It is to be regretted that there seems to be a growing level of intolerance by some in our society to any persons or groups who exercise their God given right to live their lives as they see fit. It is as if some of us self righteously ascribe unto ourselves the power and authority to force others to accept our morality, life style and cultural norms as the one and only “right” way of living.
The lesbian, bi-sexual, gay and transgender members of our society, like all other citizens, are entitled to exercise their fundamental rights and freedoms, as enshrined in the constitution of every Caribbean state, and must not be made to feel that they ought to be apologetic for their way of life.
Any democratic society worth its salt must be broad minded enough to accommodate the expression of the sexual diversity which is present in any population.
Our “Christian” society and church leaders in particular are failing to provide the leadership which this issue demands at this time. The demagoguery which is spewed across the national landscape from soap boxes and pulpits from day to day is an insult to the teaching of Jesus Christ which admonishes us in the two great Commandments to “love God and our neighbour as we love ourselves”.
Unless we as a people demonstrate a higher level of respect for individuals who exercise their God given right to self determination and to exercise their sexuality free from discrimination and physical violence, the human tragedy which so frequently envelops Jamaican society could become the norm in our beloved Barbados.
Leadership can make the world of difference and those who profess to be Christ apostles, disciples, bishops, priests and followers have a duty to shed light where dismal darkness seemingly dominates.
Sexual preference does not determine our worthiness as citizens or our ability to contribute to the growth and development of Barbadian society.
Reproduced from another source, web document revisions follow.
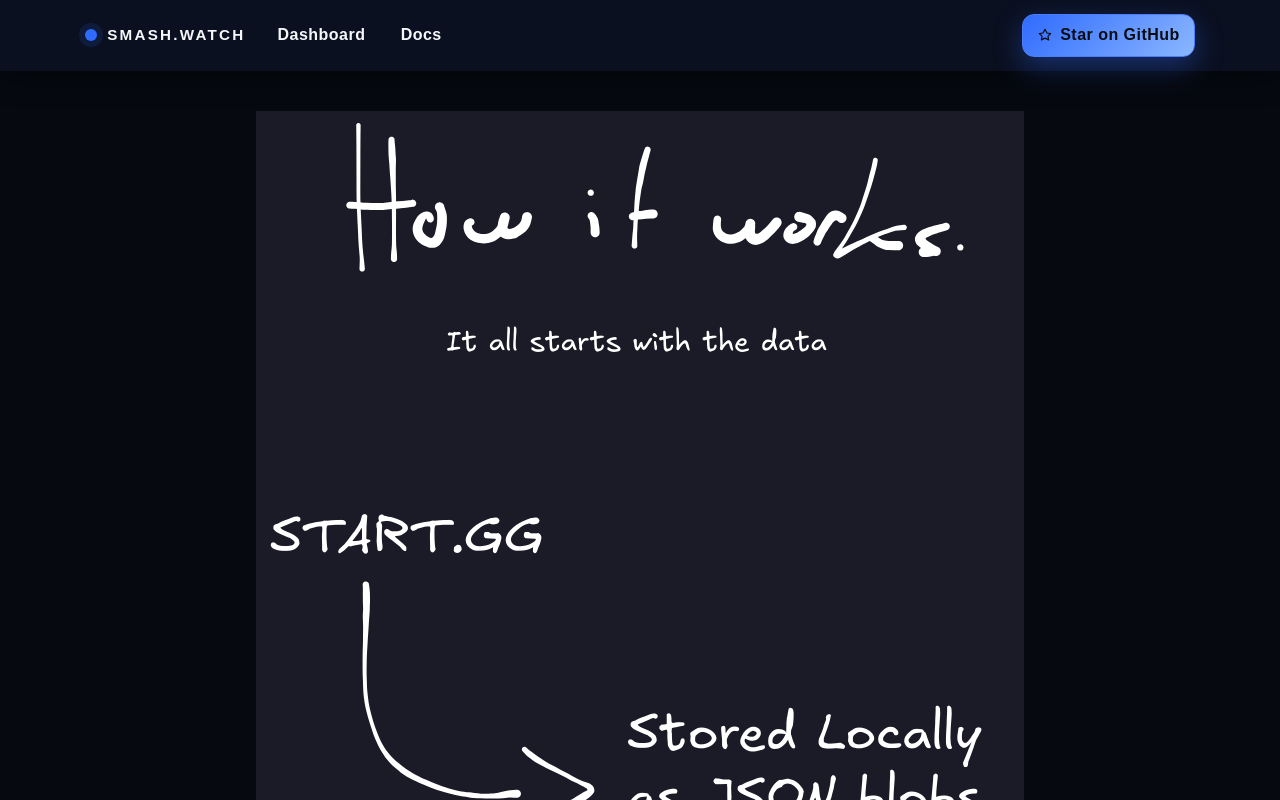
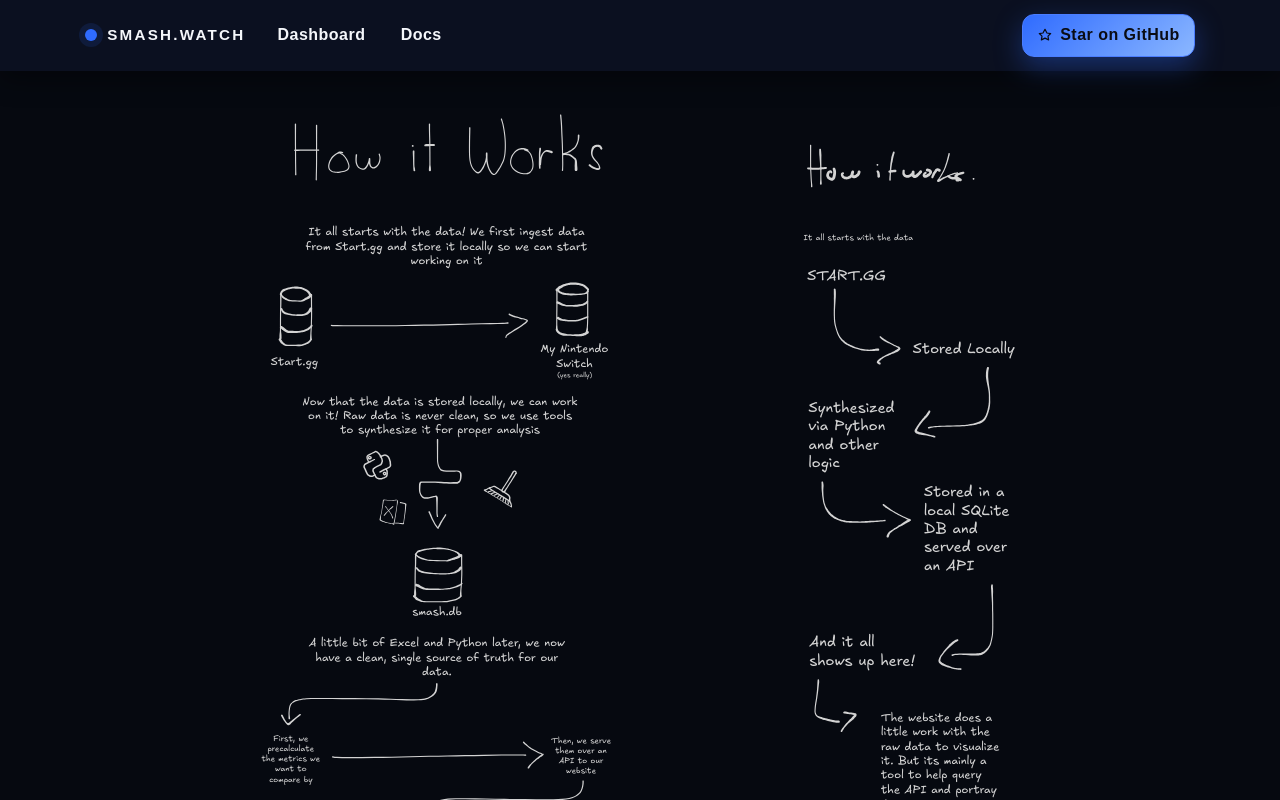
Before and after one commit to Ozdotdotdot/smash-frontend, a Next.js app: page /howitworks in a window 1280 px wide. Shown: the top 800 px of the page. Built offline with nearby package versions, Linux system fonts and the light colour scheme.

Commit message:
Changed the how it works svg

```diff
--- a/app/howitworks/page.tsx
+++ b/app/howitworks/page.tsx
@@ -31,7 +31,12 @@
 }
 
 export default async function HowItWorksPage() {
-  const svgPath = path.join(process.cwd(), "app", "howitworks", "how-it-works-simple.svg");
+  const svgPath = path.join(
+    process.cwd(),
+    "app",
+    "howitworks",
+    "How the website actually works.excalidraw.svg",
+  );
   const svgSource = await readFile(svgPath, "utf8");
   const svgMarkup = normalizeInlineSvg(svgSource);
   return <HowItWorksClient svgMarkup={svgMarkup} />;
```
Also changed, not shown: app/howitworks/How the website actually works.excalidraw.svg (added).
Our intrinsic worth and dignity as human beings transcends sexuality.
“Nuff” respect due!
— George Griffith